The cloud stores our content just as loosely as we own a Kindle book. While we get to enjoy the ease and ubiquity of the infinite digital file, it can also go defunct in a moment’s notice with the flip of the switch.
On the other hand, everything can start and end on paper. It’s more durable than bytes, having passed on ideas and notes for centuries. Paper is inexhaustible.
The evolution of data changes ledgers from one minute to the next. Notebooks can be stagnant things, and within them more permanently owned memories.
Salvador Dalí’s ‘Metamorphosis of Narcissus’ (1937) is a nod to his relationship with Sigmund Freud, the originator of the Narcissism Theory. Dali told Freud that it was “the first painting obtained entirely through the integral application of the paranoid-critical method.” Meanwhile, Freud read more about archaeology than psychology with a keen interest in sculpture. The synthesis between art and psychoanalysis will forever be linked.

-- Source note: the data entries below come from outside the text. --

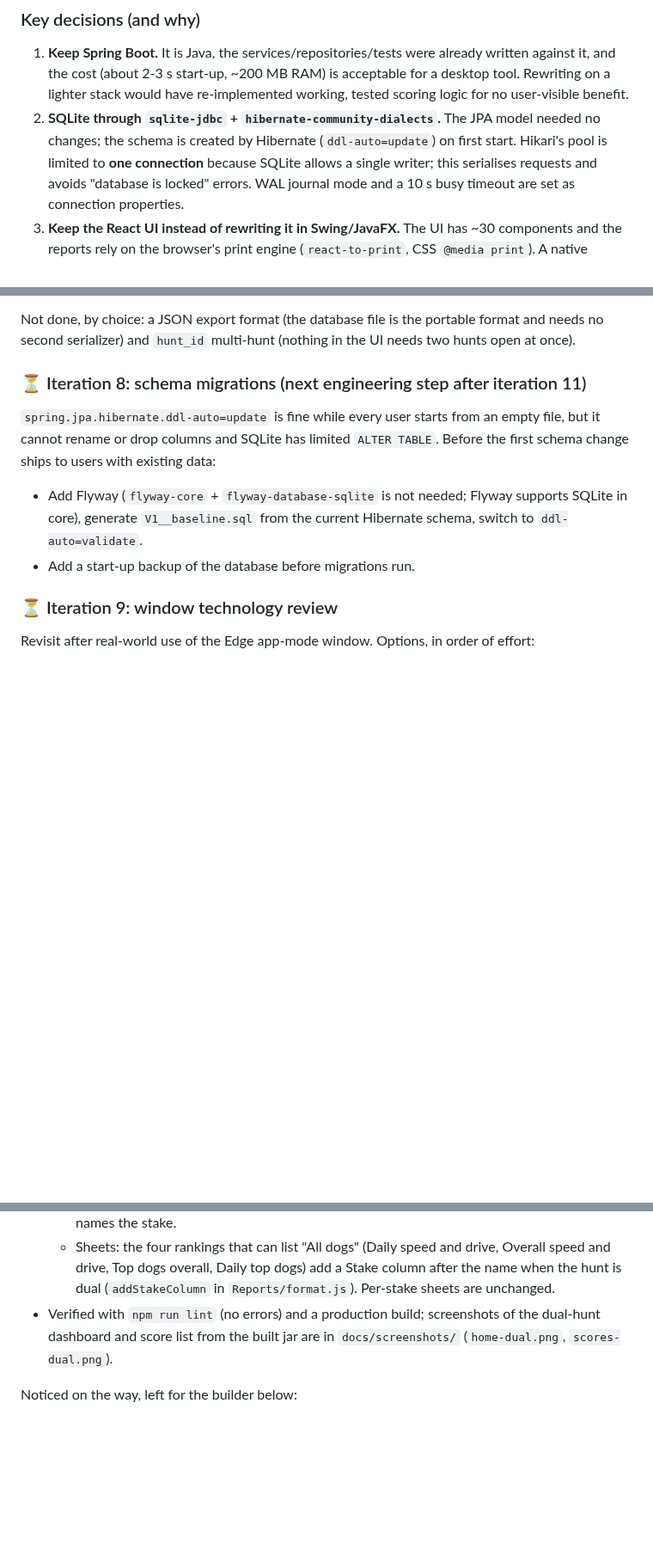
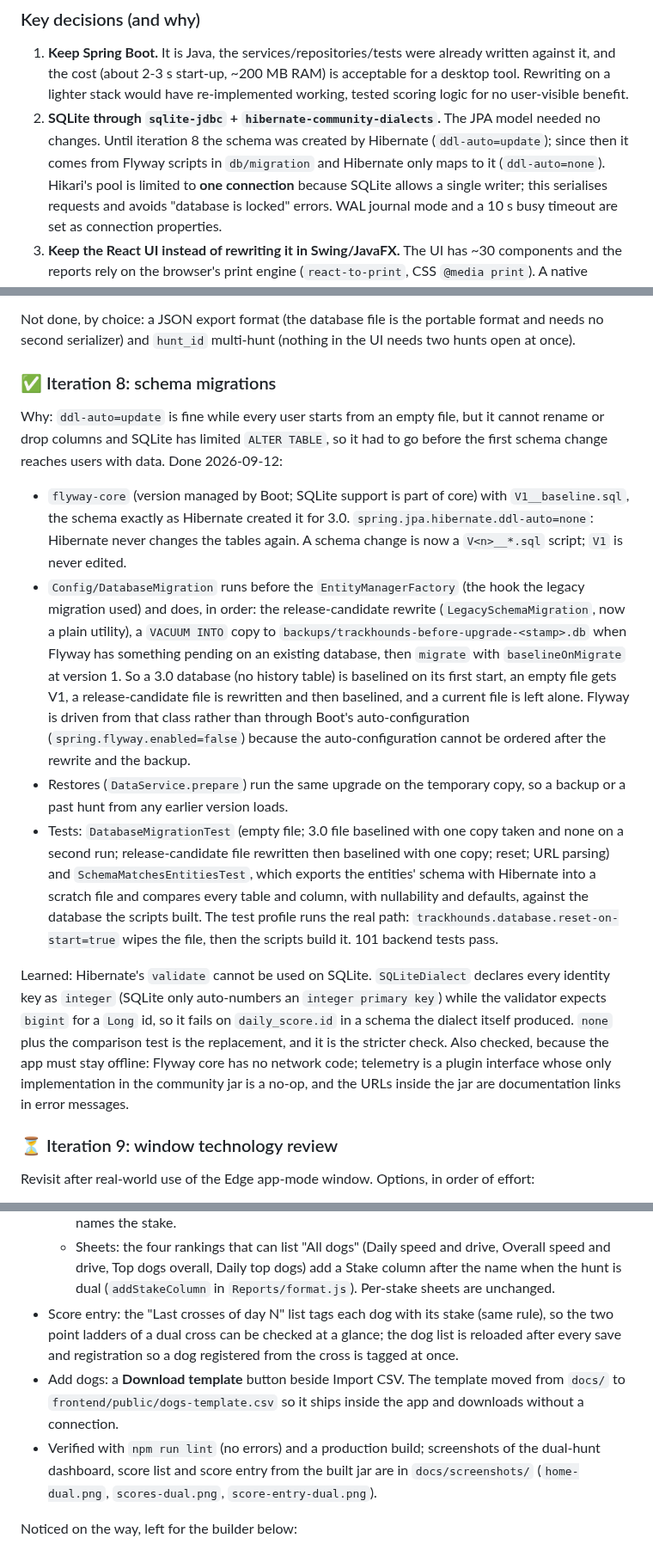
Before and after one commit to hctynch/trackhounds, a Markdown page: docs/CONVERSION_PLAN.md, 3 parts joined by grey strips. Shown at 86% size. Drawn GitHub-style; blank space fills up the shorter version.

```diff
--- a/docs/CONVERSION_PLAN.md
+++ b/docs/CONVERSION_PLAN.md
@@ -49,8 +49,9 @@ TrackHounds.exe (jpackage launcher + private JRE)
 1. **Keep Spring Boot.** It is Java, the services/repositories/tests were already written against it, and
    the cost (about 2-3 s start-up, ~200 MB RAM) is acceptable for a desktop tool. Rewriting on a lighter
    stack would have re-implemented working, tested scoring logic for no user-visible benefit.
-2. **SQLite through `sqlite-jdbc` + `hibernate-community-dialects`.** The JPA model needed no changes;
-   the schema is created by Hibernate (`ddl-auto=update`) on first start. Hikari's pool is limited to **one
+2. **SQLite through `sqlite-jdbc` + `hibernate-community-dialects`.** The JPA model needed no changes.
+   Until iteration 8 the schema was created by Hibernate (`ddl-auto=update`); since then it comes from
+   Flyway scripts in `db/migration` and Hibernate only maps to it (`ddl-auto=none`). Hikari's pool is limited to **one
    connection** because SQLite allows a single writer; this serialises requests and avoids "database is
    locked" errors. WAL journal mode and a 10 s busy timeout are set as connection properties.
 3. **Keep the React UI instead of rewriting it in Swing/JavaFX.** The UI has ~30 components and the reports
@@ -387,15 +388,38 @@ query stay single-hunt).
 Not done, by choice: a JSON export format (the database file is the portable format and needs no
 second serializer) and `hunt_id` multi-hunt (nothing in the UI needs two hunts open at once).
 
-### ⏳ Iteration 8: schema migrations (next engineering step after iteration 11)
+### ✅ Iteration 8: schema migrations
 
-`spring.jpa.hibernate.ddl-auto=update` is fine while every user starts from an empty file, but it cannot
-rename or drop columns and SQLite has limited `ALTER TABLE`. Before the first schema change ships to
-users with existing data:
+Why: `ddl-auto=update` is fine while every user starts from an empty file, but it cannot rename or drop
+columns and SQLite has limited `ALTER TABLE`, so it had to go before the first schema change reaches users
+with data. Done 2026-09-12:
 
-- Add Flyway (`flyway-core` + `flyway-database-sqlite` is not needed; Flyway supports SQLite in core),
-  generate `V1__baseline.sql` from the current Hibernate schema, switch to `ddl-auto=validate`.
-- Add a start-up backup of the database before migrations run.
+- `flyway-core` (version managed by Boot; SQLite support is part of core) with `V1__baseline.sql`, the
+  schema exactly as Hibernate created it for 3.0. `spring.jpa.hibernate.ddl-auto=none`: Hibernate never
+  changes the tables again. A schema change is now a `V<n>__*.sql` script; `V1` is never edited.
+- `Config/DatabaseMigration` runs before the `EntityManagerFactory` (the hook the legacy migration used)
+  and does, in order: the release-candidate rewrite (`LegacySchemaMigration`, now a plain utility), a
+  `VACUUM INTO` copy to `backups/trackhounds-before-upgrade-<stamp>.db` when Flyway has something pending
+  on an existing database, then `migrate` with `baselineOnMigrate` at version 1. So a 3.0 database (no
+  history table) is baselined on its first start, an empty file gets V1, a release-candidate file is
+  rewritten and then baselined, and a current file is left alone. Flyway is driven from that class rather
+  than through Boot's auto-configuration (`spring.flyway.enabled=false`) because the auto-configuration
+  cannot be ordered after the rewrite and the backup.
+- Restores (`DataService.prepare`) run the same upgrade on the temporary copy, so a backup or a past hunt
+  from any earlier version loads.
+- Tests: `DatabaseMigrationTest` (empty file; 3.0 file baselined with one copy taken and none on a second
+  run; release-candidate file rewritten then baselined with one copy; reset; URL parsing) and
+  `SchemaMatchesEntitiesTest`, which exports the entities' schema with Hibernate into a scratch file and
+  compares every table and column, with nullability and defaults, against the database the scripts built.
+  The test profile runs the real path: `trackhounds.database.reset-on-start=true` wipes the file, then the
+  scripts build it. 101 backend tests pass.
+
+Learned: Hibernate's `validate` cannot be used on SQLite. `SQLiteDialect` declares every identity key as
+`integer` (SQLite only auto-numbers an `integer primary key`) while the validator expects `bigint` for a
+`Long` id, so it fails on `daily_score.id` in a schema the dialect itself produced. `none` plus the
+comparison test is the replacement, and it is the stricter check. Also checked, because the app must stay
+offline: Flyway core has no network code; telemetry is a plugin interface whose only implementation in the
+community jar is a no-op, and the URLs inside the jar are documentation links in error messages.
 
 ### ⏳ Iteration 9: window technology review
 
@@ -448,8 +475,14 @@ Done 2026-09-12:
   - Sheets: the four rankings that can list "All dogs" (Daily speed and drive, Overall speed and drive,
     Top dogs overall, Daily top dogs) add a Stake column after the name when the hunt is dual
     (`addStakeColumn` in `Reports/format.js`). Per-stake sheets are unchanged.
+- Score entry: the "Last crosses of day N" list tags each dog with its stake (same rule), so the two point
+  ladders of a dual cross can be checked at a glance; the dog list is reloaded after every save and
+  registration so a dog registered from the cross is tagged at once.
+- Add dogs: a **Download template** button beside Import CSV. The template moved from `docs/` to
+  `frontend/public/dogs-template.csv` so it ships inside the app and downloads without a connection.
 - Verified with `npm run lint` (no errors) and a production build; screenshots of the dual-hunt
-  dashboard and score list from the built jar are in `docs/screenshots/` (`home-dual.png`, `scores-dual.png`).
+  dashboard, score list and score entry from the built jar are in `docs/screenshots/` (`home-dual.png`,
+  `scores-dual.png`, `score-entry-dual.png`).
 
 Noticed on the way, left for the builder below:
 
```
Also changed, not shown: other parts of docs/CONVERSION_PLAN.md (+7 -4 lines), README.md (+2 -2 lines), docs/QUICK_START.md (+3 -3 lines), docs/screenshots/score-entry-dual.png (added), 17 other files.
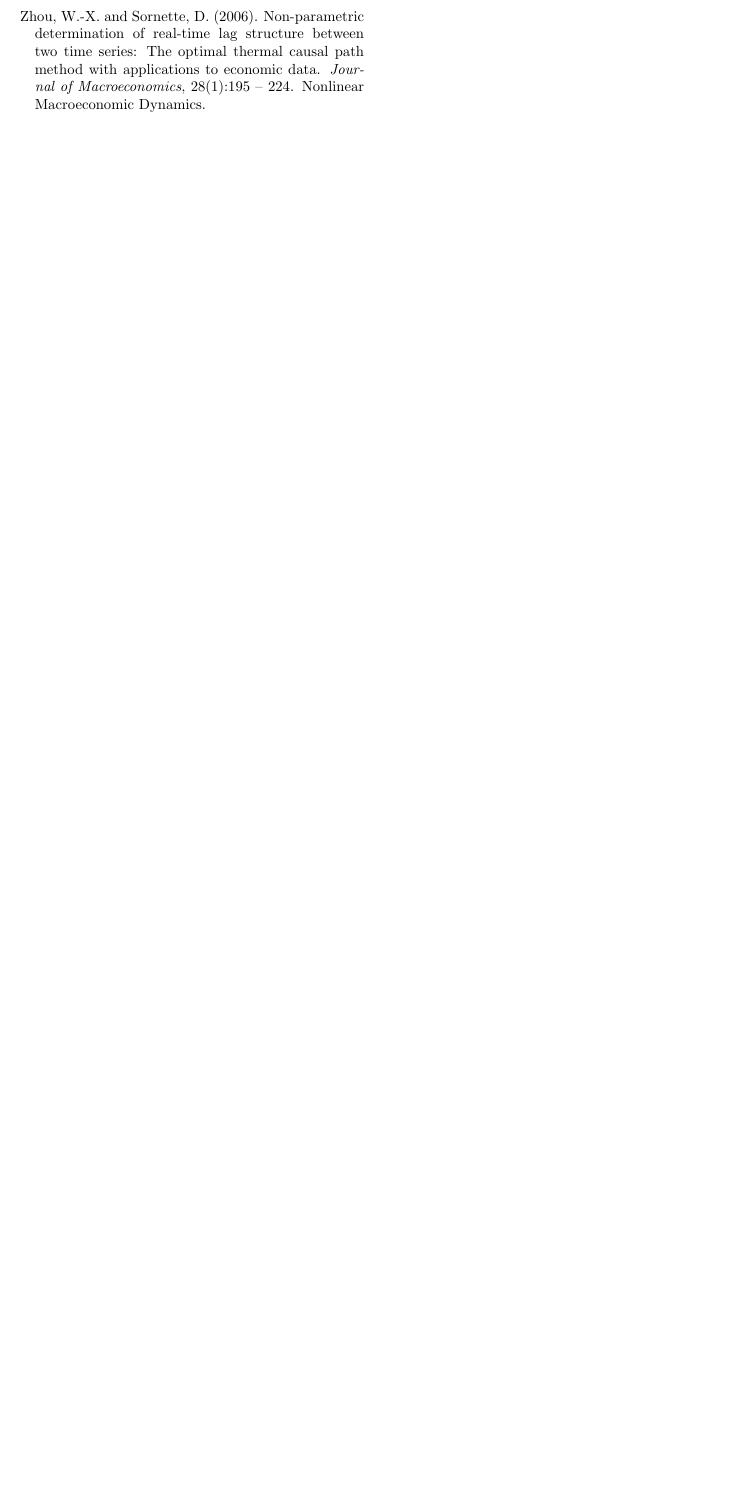
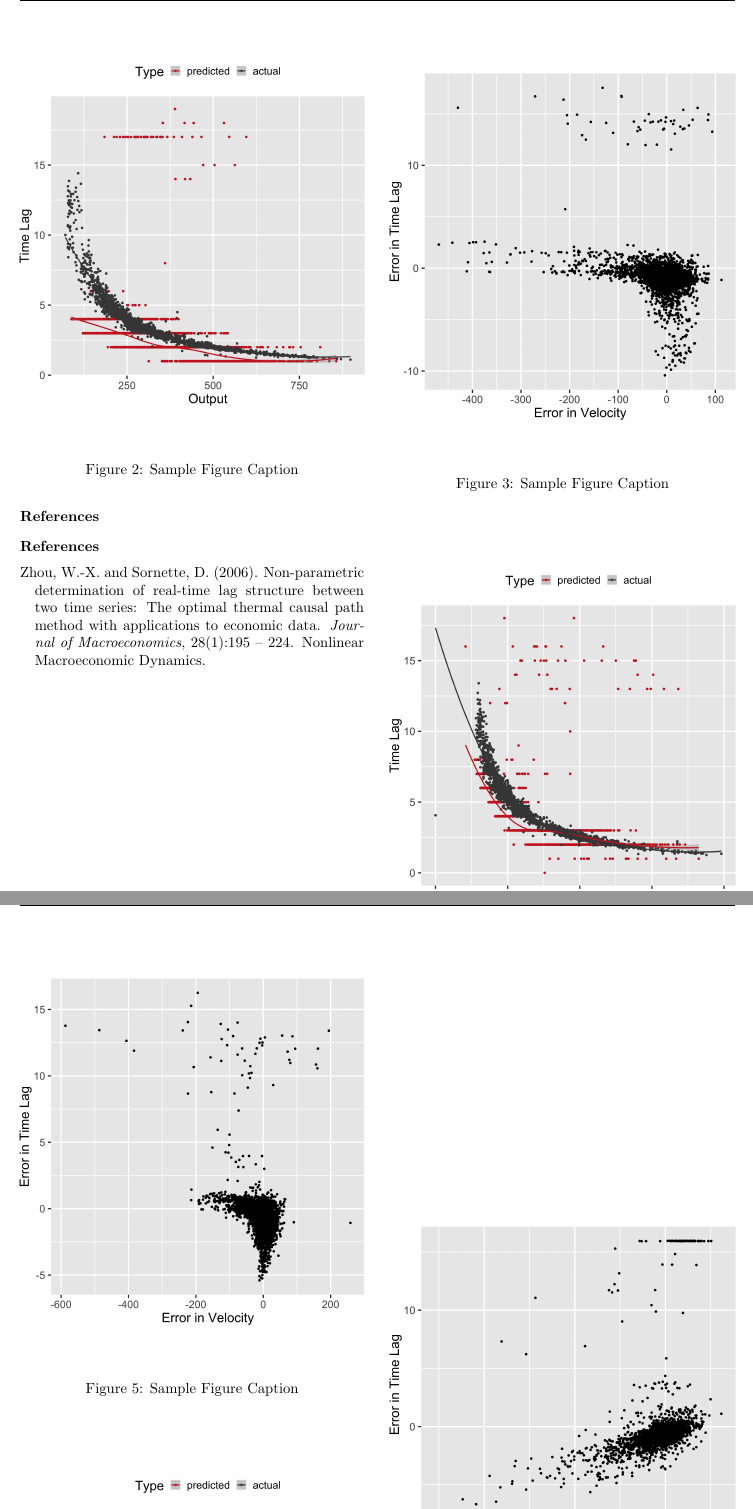
Before and after one commit to mandar2812/cdt-draft-aistats2019, a LaTeX paper (sample_paper.tex): part of page 4 of 4 before the commit and two parts of pages 4 and 5 of 5 after it, the two joined at a grey line, cut at the place of the change, the shorter picture padded with empty space. Compiled offline with pdfLaTeX.

Commit message:
Updates from ShareLaTeX

```diff
--- a/sample_paper.tex
+++ b/sample_paper.tex
@@ -2,6 +2,7 @@
 
 \usepackage{aistats2019}
 \usepackage{amssymb}
+\usepackage{graphicx}
 % If your paper is accepted, change the options for the package
 % aistats2019 as follows:
 %
@@ -291,4 +291,15 @@ $\Delta(t) = k$
 
 \subsection{Results}
 
+\begin{figure}[h]
+\vspace{.3in}
+\centerline{\includegraphics[width=0.5\textwidth]{figures/exp2_scatter_v_tl.png}}
+\vspace{.3in}
+\caption{Sample Figure Caption}
+\end{figure}
 
+\begin{figure}[h]
+\vspace{.3in}
+\centerline{\includegraphics[width=0.5\textwidth]{figures/exp2_scatter_errors_test.png}}
+\vspace{.3in}
+\caption{Sample Figure Caption}
@@ -294,0 +311,9 @@ $\Delta(t) = k$
+\vspace{.3in}
+\caption{Sample Figure Caption}
+\end{figure}
+
+\begin{figure}[h]
+\vspace{.3in}
+\centerline{\includegraphics[width=0.5\textwidth]{figures/exp3_scatter_errors_test.png}}
+\vspace{.3in}
+\caption{Sample Figure Caption}
```
Also changed, not shown: figures/exp2_scatter_errors_test.png (added), figures/exp2_scatter_v_tl.png (added), figures/exp3_scatter_errors_test.png (added), figures/exp3_scatter_v_tl.png (added), figures/exp4_scatter_errors_test.png (added), figures/exp4_scatter_v_tl.png (added), sample_paper.tex (21 more changed lines).
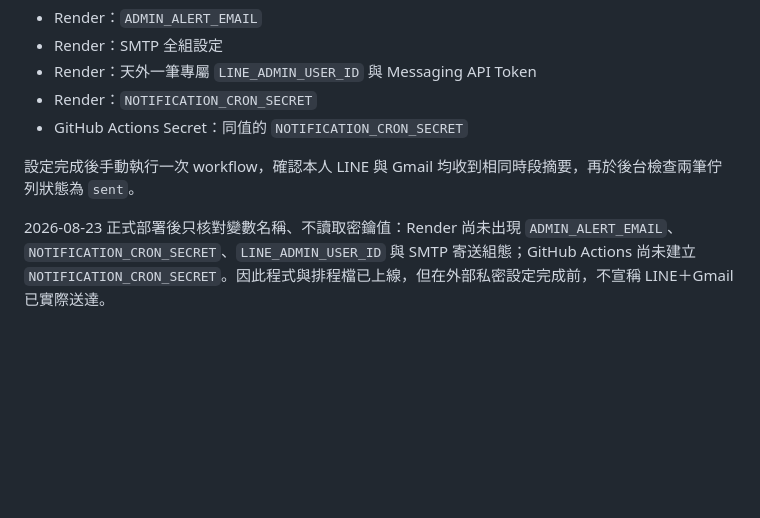
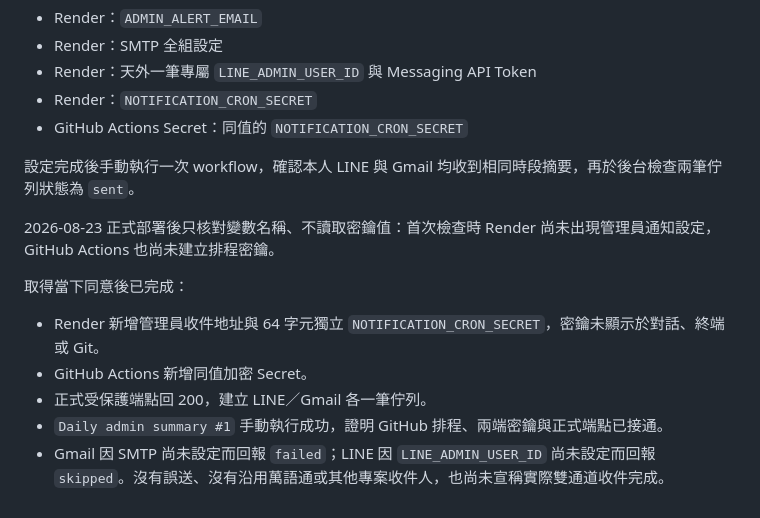
Before and after one commit to fishxit777/TianWaiYiBi, a Markdown page: docs/updates/2026-08-23-admin-dual-channel-notifications.md, the part around the change. Drawn GitHub-style; blank space fills up the shorter version.

```diff
--- a/docs/updates/2026-08-23-admin-dual-channel-notifications.md
+++ b/docs/updates/2026-08-23-admin-dual-channel-notifications.md
@@ -63,4 +63,12 @@
 
 設定完成後手動執行一次 workflow，確認本人 LINE 與 Gmail 均收到相同時段摘要，再於後台檢查兩筆佇列狀態為 `sent`。
 
-2026-08-23 正式部署後只核對變數名稱、不讀取密鑰值：Render 尚未出現 `ADMIN_ALERT_EMAIL`、`NOTIFICATION_CRON_SECRET`、`LINE_ADMIN_USER_ID` 與 SMTP 寄送組態；GitHub Actions 尚未建立 `NOTIFICATION_CRON_SECRET`。因此程式與排程檔已上線，但在外部私密設定完成前，不宣稱 LINE＋Gmail 已實際送達。
+2026-08-23 正式部署後只核對變數名稱、不讀取密鑰值：首次檢查時 Render 尚未出現管理員通知設定，GitHub Actions 也尚未建立排程密鑰。
+
+取得當下同意後已完成：
+
+- Render 新增管理員收件地址與 64 字元獨立 `NOTIFICATION_CRON_SECRET`，密鑰未顯示於對話、終端或 Git。
+- GitHub Actions 新增同值加密 Secret。
+- 正式受保護端點回 200，建立 LINE／Gmail 各一筆佇列。
+- `Daily admin summary #1` 手動執行成功，證明 GitHub 排程、兩端密鑰與正式端點已接通。
+- Gmail 因 SMTP 尚未設定而回報 `failed`；LINE 因 `LINE_ADMIN_USER_ID` 尚未設定而回報 `skipped`。沒有誤送、沒有沿用萬語通或其他專案收件人，也尚未宣稱實際雙通道收件完成。
```
Also changed, not shown: HANDOFF.md (+2 -1 lines), README.md (+1 -1 lines).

Get yourself a prescription to nature. It'll improve your mental and physical health. That's according to doctors in Scotland who are recommending that people in the Shetland Islands get outside.
The program outlines a recommended outside activity per month. For instance, in January you can create a windsock to grasp the full power of the wind. In March, one can “borrow a dog and take it for a walk.”
We belong in the wild, unmoored from the tyranny of our seats. When we disconnect and move outside, we connect with terra firma and reconnect with ourselves. Take your body and thoughts for a walk.
Don’t prepare. Begin. Remember, our enemy is not lack of preparation; it’s not the difficulty of the project or the state of the marketplace or the emptiness of our bank account. The enemy is Resistance. The enemy is our chattering brain, which, if we give it so much as a nanosecond, will start producing excuses, alibis, transparent self-justifications, and a million reasons why we can’t/shouldn’t/won’t do what we know we need to do. Start before you’re ready. Good things happen when we start before we’re ready. For one thing, we show huevos. Our blood heats up. Courage begets more courage.